Station etiquette #1
Break the boredom of a long wait with a munch instead of encroaching upon someone’s personal space with your stare
Station etiquette #2
Don’t be a litterbug. Carry a litterbag instead to tuck that wafer wrapper, chips packet or banana peel
You ignore rule one, you may be singed by an angry glare at most. But, if you disregard rule two, you will most certainly burn a hole in your pocket.
The South Eastern Railway (SER) authorities have decided to introduce spot fines of up to Rs 500 to keep all stations under its various divisions in Odisha and Bengal and Jharkhand, including Ranchi and Chakradharpur, neat and clean.
If sources at Tatanagar station are to be believed, this extensive anti-litter drive will begin simultaneously across stations by this weekend.
Officials at Garden Reach — the SER headquarters in Calcutta — confirmed that the campaign was being launched in its four divisions of Chakradharpur, Ranchi, Kharagp-ur and Adra.
In Jharkhand, the two A-listers — Ranchi and Tatanagar junctions — besides Chakradharpur, Hatia, Muri, Ghatshila and Adityapur will be within the ambit of the drive.
“The spot fine system is included in a new clause under the Indian Railways Act. Anyone caught littering platforms and tracks will be penalised. The minimum fine will be Rs 50 and maximum Rs 500,” said a source at Tatanagar station.
Speaking to The Telegraph from Calcutta, an SER spokesperson said TTEs, RPF personnel and railway officials in general will be part of the crackdown team. “The drive will happen at regular intervals to keep all our stations clean,” he promised.
The spokesperson further said that SER general manager A.K. Verma had issued an earnest appeal to passengers to co-operate to keep station premises tidy. “We hope to deter habitual offenders by imposing fines,” he maintained.
Incidentally, in June last year, Tatanagar had launched a green campaign, banning plastic on its premises. However, after initial adherence to the directive, passengers and vendors were back to dirtying the station premises.
A rough estimate suggests that Chakradharpur division’s only A-category station generates solid wastes of up to 1.5 tonnes a day.
“Despite repeated appeals, passengers throw polythene bags on tracks and platforms. These often choke drains, which overflow and soil the station premises,” said a railway employee, hoping the situation would be controlled once spot fines are introduced.
Senior divisional commercial manager of Chakradharpur K.N. Biswas too sounded optimistic. “The penalty is a message to passengers, urging them to help us maintain cleanliness. We are optimistic of reining in litterbugs,” he said.

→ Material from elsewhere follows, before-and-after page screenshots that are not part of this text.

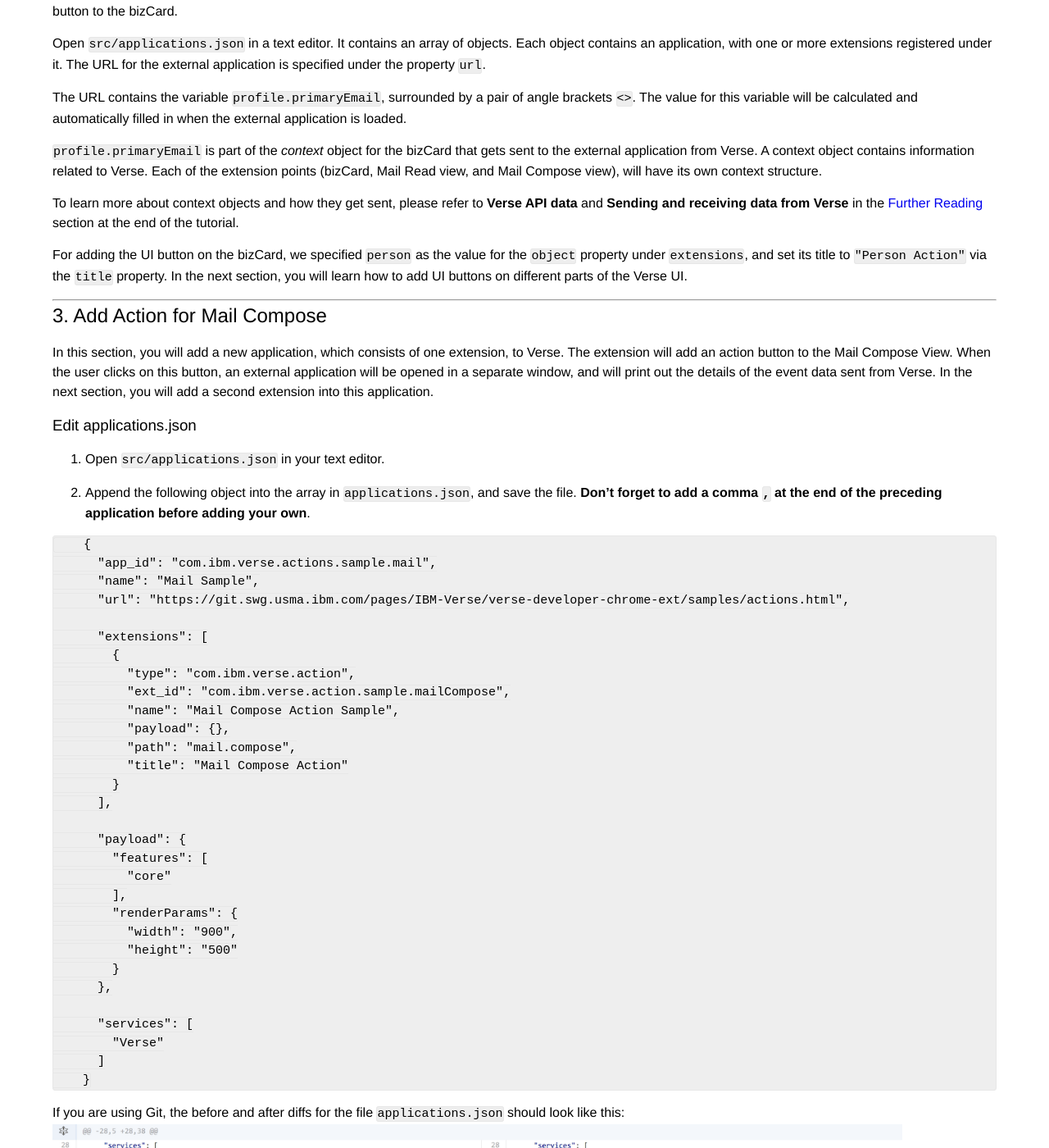
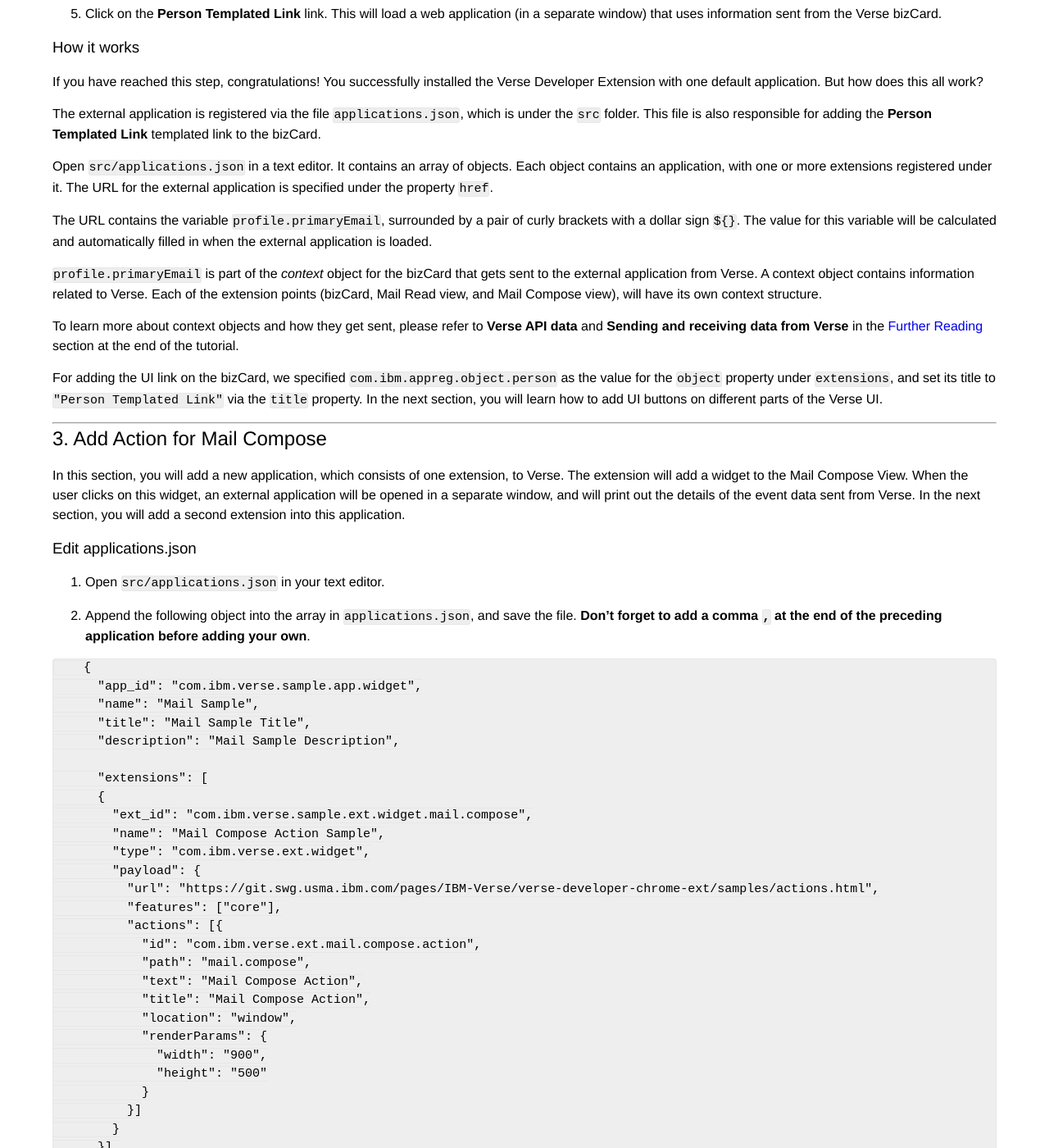
Before and after one commit to ibmverse/verse-developer, a Jekyll site: the page built from _tutorials/tutorial_verse_developer.md, in a window 1280 px wide and 1400 px high, scrolled down 7512 px. Shown: the whole window at 82% size. Built offline with Jekyll 4.4.1, drawn with Linux system fonts in a browser that asks for light colours; some of the changed text lies outside the part shown.

Commit message:
259482 updates to verse developer tutorial

````diff
--- a/_tutorials/tutorial_verse_developer.md
+++ b/_tutorials/tutorial_verse_developer.md
@@ -24,7 +24,13 @@
 
 ### What is the Verse Developer Extension for Google Chrome?
 
-The Verse Developer Extension for Google Chrome is a tool for developers who are adding customised capabilities to IBM Verse. The tool allows an application to be registered with IBM Verse, where each application contains a set of customised capabilities. One or more applications can be registered using the tool. Each application can contain one or more extensions. IBM Verse supports action extensions, which are displayed in IBM Verse as either a button or a link. Action extensions can be contributed to the following parts of the IBM Verse user interface (surrounded by a red border in the pictures):
+The Verse Developer Extension for Google Chrome is a tool for developers who are adding customised capabilities to IBM Verse. The tool allows an application to be registered with IBM Verse, where each application contains a set of customised capabilities. One or more applications can be registered using the tool. Each application can contain one or more extensions. IBM Verse supports 4 types of extensions:
+1. Simple Link (type = com.ibm.appreg.ext.simpleLink)
+2. Templated Link (type = com.ibm.appreg.ext.templatedLink)
+3. Widget (type = com.ibm.verse.ext.widget)
+4. Widget Action (type = com.ibm.verse.widget.action)
+
+ which are displayed in IBM Verse as either a button or a link. Extensions can be contributed to the following parts of the IBM Verse user interface (surrounded by a red border in the pictures):
 
 * Business Card (bizCard) View
 
@@ -123,31 +129,31 @@
 3. Click on the __arrow__ button located at the right bottom part of the bizCard to turn the bizCard around.
 ![bizCard more actions](img/1_bizcard_more_action.png)
 
-4. At the back of the bizCard you will see a new button called __Person Action__.
+4. At the back of the bizCard you will see a new link called __Person Templated Link__.
 ![bizCard action](img/1_bizcard_action.png)
 
-5. Click on the __Person Action__ button. This will load a web application (in a separate window) that uses information sent from the Verse bizCard.
+5. Click on the __Person Templated Link__ link. This will load a web application (in a separate window) that uses information sent from the Verse bizCard.
 
 
 ### How it works
 If you have reached this step, congratulations! You successfully installed the Verse Developer Extension with one default application. But how does this all work?
 
-The external application is registered via the file `applications.json`, which is under the `src` folder. This file is also responsible for adding the __Person Action__ button to the bizCard.
+The external application is registered via the file `applications.json`, which is under the `src` folder. This file is also responsible for adding the __Person Templated Link__ templated link to the bizCard.
 
-Open `src/applications.json` in a text editor. It contains an array of objects. Each object contains an application, with one or more extensions registered under it. The URL for the external application is specified under the property `url`.
+Open `src/applications.json` in a text editor. It contains an array of objects. Each object contains an application, with one or more extensions registered under it. The URL for the external application is specified under the property `href`.
 
-The URL contains the variable `profile.primaryEmail`, surrounded by a pair of angle brackets `<>`. The value for this variable will be calculated and automatically filled in when the external application is loaded.
+The URL contains the variable `profile.primaryEmail`, surrounded by a pair of curly brackets with a dollar sign `${}`. The value for this variable will be calculated and automatically filled in when the external application is loaded.
 
 `profile.primaryEmail` is part of the *context* object for the bizCard that gets sent to the external application from Verse. A context object contains information related to Verse. Each of the extension points (bizCard, Mail Read view, and Mail Compose view), will have its own context structure.
 
 To learn more about context objects and how they get sent, please refer to __Verse API data__ and __Sending and receiving data from Verse__ in the [Further Reading](#further-reading) section at the end of the tutorial.
 
-For adding the UI button on the bizCard, we specified `person` as the value for the `object` property under `extensions`, and set its title to `"Person Action"` via the `title` property. In the next section, you will learn how to add UI buttons on different parts of the Verse UI.
+For adding the UI link on the bizCard, we specified `com.ibm.appreg.object.person` as the value for the `object` property under `extensions`, and set its title to `"Person Templated Link"` via the `title` property. In the next section, you will learn how to add UI buttons on different parts of the Verse UI.
 
 ---
 
 ## 3. Add Action for Mail Compose
-In this section, you will add a new application, which consists of one extension, to Verse. The extension will add an action button to the Mail Compose View. When the user clicks on this button, an external application will be opened in a separate window, and will print out the details of the event data sent from Verse. In the next section, you will add a second extension into this application.
+In this section, you will add a new application, which consists of one extension, to Verse. The extension will add a widget to the Mail Compose View. When the user clicks on this widget, an external application will be opened in a separate window, and will print out the details of the event data sent from Verse. In the next section, you will add a second extension into this application.
 
 
 ### Edit applications.json
@@ -155,33 +161,34 @@
 
 2. Append the following object into the array in `applications.json`, and save the file. __Don't forget to add a comma `,` at the end of the preceding application before adding your own__.
 
-
 ```json
     {
-      "app_id": "com.ibm.verse.actions.sample.mail",
+      "app_id": "com.ibm.verse.sample.app.widget",
       "name": "Mail Sample",
-      "url": "{{site.baseurl}}/samples/actions.html",
+      "title": "Mail Sample Title",
+      "description": "Mail Sample Description",
 
       "extensions": [
-        {
-          "type": "com.ibm.verse.action",
-          "ext_id": "com.ibm.verse.action.sample.mailCompose",
-          "name": "Mail Compose Action Sample",
-          "payload": {},
-          "path": "mail.compose",
-          "title": "Mail Compose Action"
+      {
+        "ext_id": "com.ibm.verse.sample.ext.widget.mail.compose",
+        "name": "Mail Compose Action Sample",
+        "type": "com.ibm.verse.ext.widget",
+        "payload": {
+          "url": "{{site.baseurl}}/samples/actions.html",
+          "features": ["core"],
+          "actions": [{
+            "id": "com.ibm.verse.ext.mail.compose.action",
+            "path": "mail.compose",
+            "text": "Mail Compose Action",
+            "title": "Mail Compose Action",
+            "location": "window",
+            "renderParams": {
+              "width": "900",
+              "height": "500"
+            }
+          }]
         }
-      ],
-
-      "payload": {
-        "features": [
-          "core"
-        ],
-        "renderParams": {
-          "width": "900",
-          "height": "500"
-        }
-      },
+      }],
 
       "services": [
         "Verse"
@@ -190,8 +197,69 @@
 ```
 
 
-If you are using Git, the before and after diffs for the file `applications.json` should look like this:
-![update applications json](img/2_update_applications.png)
+Your file `applications.json` should now look like this:
+
+```json
+  [
+    {
+      "app_id": "com.ibm.verse.sample.app.templatedlink",
+      "name": "Person Sample",
+      "title": "Templated Link Person Sample",
+      "description": "This samples demonstrates using the Templated Link extension point with a Person object",
+
+      "extensions": [
+        {
+          "ext_id": "com.ibm.verse.sample.ext.templatedlink",
+          "name": "Person Templated Link",
+          "type": "com.ibm.appreg.ext.templatedLink",
+          "object": "com.ibm.appreg.object.person",
+          "payload": {
+            "text": "Person Templated Link",
+            "title": "Person Templated Link",
+            "href": "https://git.swg.usma.ibm.com/pages/IBM-Verse/verse-developer-chrome-ext/samples/actions.html?searchFor=${profile.primaryEmail}"
+          }
+        }
+      ],
+
+      "services": [
+        "Verse"
+      ]
+    },
+
+    {
+      "app_id": "com.ibm.verse.sample.app.widget",
+      "name": "Mail Sample",
+      "title": "Mail Sample Title",
+      "description": "Mail Sample Description",
+
+      "extensions": [
+      {
+        "ext_id": "com.ibm.verse.sample.ext.widget.mail.compose",
+        "name": "Mail Compose Action Sample",
+        "type": "com.ibm.verse.ext.widget",
+        "payload": {
+          "url": "https://git.swg.usma.ibm.com/pages/IBM-Verse/verse-developer-chrome-ext/samples/actions.html",
+          "features": ["core"],
+          "actions": [{
+             "id": "com.ibm.verse.ext.mail.compose.action",
+             "path": "mail.compose",
+             "text": "Mail Compose Action",
+             "title": "Mail Compose Action",
+             "location": "window",
+             "renderParams": {
+                "width": "900",
+                "height": "500"
+             }
+          }]
+        }
+      }],
+
+      "services": [
+        "Verse"
+      ]
+    }
+  ]
+```
 
 ### Reload the extension and Verse
 __Every time__ you make a change to the extension code, you need to __reload the extension__ first, then __reload Verse,__ so that Chrome and Verse will pick up your latest changes.
@@ -210,7 +278,7 @@
 3. In the drop-down menu, click __Mail Compose Action__. This will bring up the web application you just registered with the Chrome extension, with information related to the Mail Compose view passed on from Verse.
 ![mail compose action button](img/2_mailcompose_action.png)
 
-Congratulations! You successfully added an action button to the Mail Compose view, and registered the relevant application with Verse.
+Congratulations! You successfully added a button to the Mail Compose view, and registered the relevant application with Verse.
 
 
 ### How it works
@@ -218,39 +286,131 @@
 
 You might have noticed that some of the properties in the newly added application are quite different from the previous bizCard application.
 
-Under `extensions`, instead of using `object: "person"`, our new application uses `path: "mail.compose"`. This indicates the action button should be located in the Mail Compose view. You might wonder, why would we use the key `object` in our previous example for bizCard, but `path` here for the Mail Compose view? The reason is, for this example, you are writing an extension for a particular UI view (Mail Compose view), while in the previous extension, instead of extending a particular UI view, you are actually extending the __Person__ object, which manifests in Verse as a bizCard, and you can open a bizCard from some other places apart from the People bubble.
+Under `extensions`, instead of using `object: "com.ibm.appreg.object.person"`, our new application uses `path: "mail.compose"`. This indicates the action button should be located in the Mail Compose view. You might wonder, why would we use the key `object` in our previous example for bizCard, but `path` here for the Mail Compose view? The reason is, for this example, you are writing an extension for a particular UI view (Mail Compose view), while in the previous extension, instead of extending a particular UI view, you are actually extending the __Person__ object, which manifests in Verse as a bizCard, and you can open a bizCard from some other places apart from the People bubble.
 
-The key `payload` appears twice in the new code, once within the extension definition, as a child of the `extensions` key; another time at the root of the application definition.
+The key `payload` appears within the extension definition, as a child of the `extensions` key.
 
-Under `payload` at the application level, we are still using `"features": ["core"]` to ask Verse to send context structure related to the Mail Compose view to the external application via cross-document messaging.
+Under `payload` at the extension level, we are using `"features": ["core"]` to ask Verse to send context structure related to the Mail Compose view to the external application via cross-document messaging.
 
 
 ---
 
 ## 4. Add Action for Mail Read
-In this section, you will add an action button to the Mail Read view that, when clicked, will open a separate window with information related to the Mail Read view sent from Verse. You will add this extension into the application that you created in the last section (which currently contains one extension for the Mail Compose view).
+In this section, you will add a button to the Mail Read view that, when clicked, will open a separate window with information related to the Mail Read view sent from Verse. You will add this extension into the application that you created in the last section (which currently contains one extension for the Mail Compose view).
 
 
 ### Edit applications.json
 1. Open `src/applications.json` in your text editor.
 
-2. Append the following object into the `extensions` belonging to the application with `app_id`: `com.ibm.verse.actions.sample.mail`, and save the file. __Don't forget to add a comma `,` at the end of the preceding Extension before adding your own__.
+2. Append the following object into the `extensions` belonging to the application with `app_id`: `com.ibm.verse.sample.app.widget`, and save the file. __Don't forget to add a comma `,` at the end of the preceding Extension before adding your own__.
 
 
 ```json
     {
-      "type": "com.ibm.verse.action",
-      "ext_id": "com.ibm.verse.action.sample.mailRead",
+      "ext_id": "com.ibm.verse.sample.ext.widget.mail.read",
       "name": "Mail Read Action Sample",
-      "payload": {},
-      "path": "mail.read",
-      "title": "Mail Read Action"
-    }
+      "type": "com.ibm.verse.ext.widget",
+      "payload": {
+        "url": "https://git.swg.usma.ibm.com/pages/IBM-Verse/verse-developer-chrome-ext/samples/actions.html",
+        "features": ["core"],
+        "actions": [{
+          "id": "com.ibm.verse.ext.mail.read.action",
+          "path": "mail.read",
+          "text": "Mail Read Action",
+          "title": "Mail Read Action",
+          "location": "window",
+          "renderParams": {
+            "width": "900",
+            "height": "500"
+          }
+        }]
+      }
+    }],
 ```
 
+Your file `applications.json` should look something like this:
 
-If you are using Git, the diffs for the file `applications.json` before and after edit should show up as follows:
-![update applications json](img/3_update_applications.png)
+```json
+  [
+    {
+      "app_id": "com.ibm.verse.sample.app.templatedlink",
+      "name": "Person Sample",
+      "title": "Templated Link Person Sample",
+      "description": "This samples demonstrates using the Templated Link extension point with a Person object",
+
+      "extensions": [
+        {
+          "ext_id": "com.ibm.verse.sample.ext.templatedlink",
+          "name": "Person Templated Link",
+          "type": "com.ibm.appreg.ext.templatedLink",
+          "object": "com.ibm.appreg.object.person",
+          "payload": {
+            "text": "Person Templated Link",
+            "title": "Person Templated Link",
+            "href": "https://git.swg.usma.ibm.com/pages/IBM-Verse/verse-developer-chrome-ext/samples/actions.html?searchFor=${profile.primaryEmail}"
+          }
+        }
+      ],
+
+      "services": [
+        "Verse"
+      ]
+    },
+
+    {
+      "app_id": "com.ibm.verse.sample.app.widget",
+      "name": "Mail Sample",
+      "title": "Mail Sample Title",
+      "description": "Mail Sample Description",
+
+      "extensions": [
+      {
+        "ext_id": "com.ibm.verse.sample.ext.widget.mail.compose",
+        "name": "Mail Compose Action Sample",
+        "type": "com.ibm.verse.ext.widget",
+        "payload": {
+          "url": "https://git.swg.usma.ibm.com/pages/IBM-Verse/verse-developer-chrome-ext/samples/actions.html",
+          "features": ["core"],
+          "actions": [{
+             "id": "com.ibm.verse.ext.mail.compose.action",
+             "path": "mail.compose",
+             "text": "Mail Compose Action",
+             "title": "Mail Compose Action",
+             "location": "window",
+             "renderParams": {
+                "width": "900",
+                "height": "500"
+             }
+          }]
+        }
+      },
+      {
+        "ext_id": "com.ibm.verse.sample.ext.widget.mail.read",
+        "name": "Mail Read Action Sample",
+        "type": "com.ibm.verse.ext.widget",
+        "payload": {
+          "url": "https://git.swg.usma.ibm.com/pages/IBM-Verse/verse-developer-chrome-ext/samples/actions.html",
+          "features": ["core"],
+          "actions": [{
+            "id": "com.ibm.verse.ext.mail.read.action",
+            "path": "mail.read",
+            "text": "Mail Read Action",
+            "title": "Mail Read Action",
+            "location": "window",
+            "renderParams": {
+              "width": "900",
+              "height": "500"
+            }
+          }]
+        }
+      }],
+
+      "services": [
+        "Verse"
+      ]
+    }
+  ]
+```
 
 ### Reload the extension and Verse
 As explained in previous sections, __every time__ you make a change to the extension code, you need to __reload the extension__ from `chrome://extensions`, then __reload Verse,__ so that Chrome and Verse will pick up your latest changes.
````
Also changed, not shown: other parts of _tutorials/tutorial_verse_developer.md (+1 -1 lines), _tutorials/img/1_bizcard_action.png, _tutorials/img/2_update_applications.png (deleted), _tutorials/img/3_update_applications.png (deleted).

The Chotanagpur Passenger Association, which works for the welfare of railway commuters, has welcomed the proposed SER initiative. “The drive should have begun much earlier,” said B.N. Pande, a senior functionary. “But then, it is better late than never.”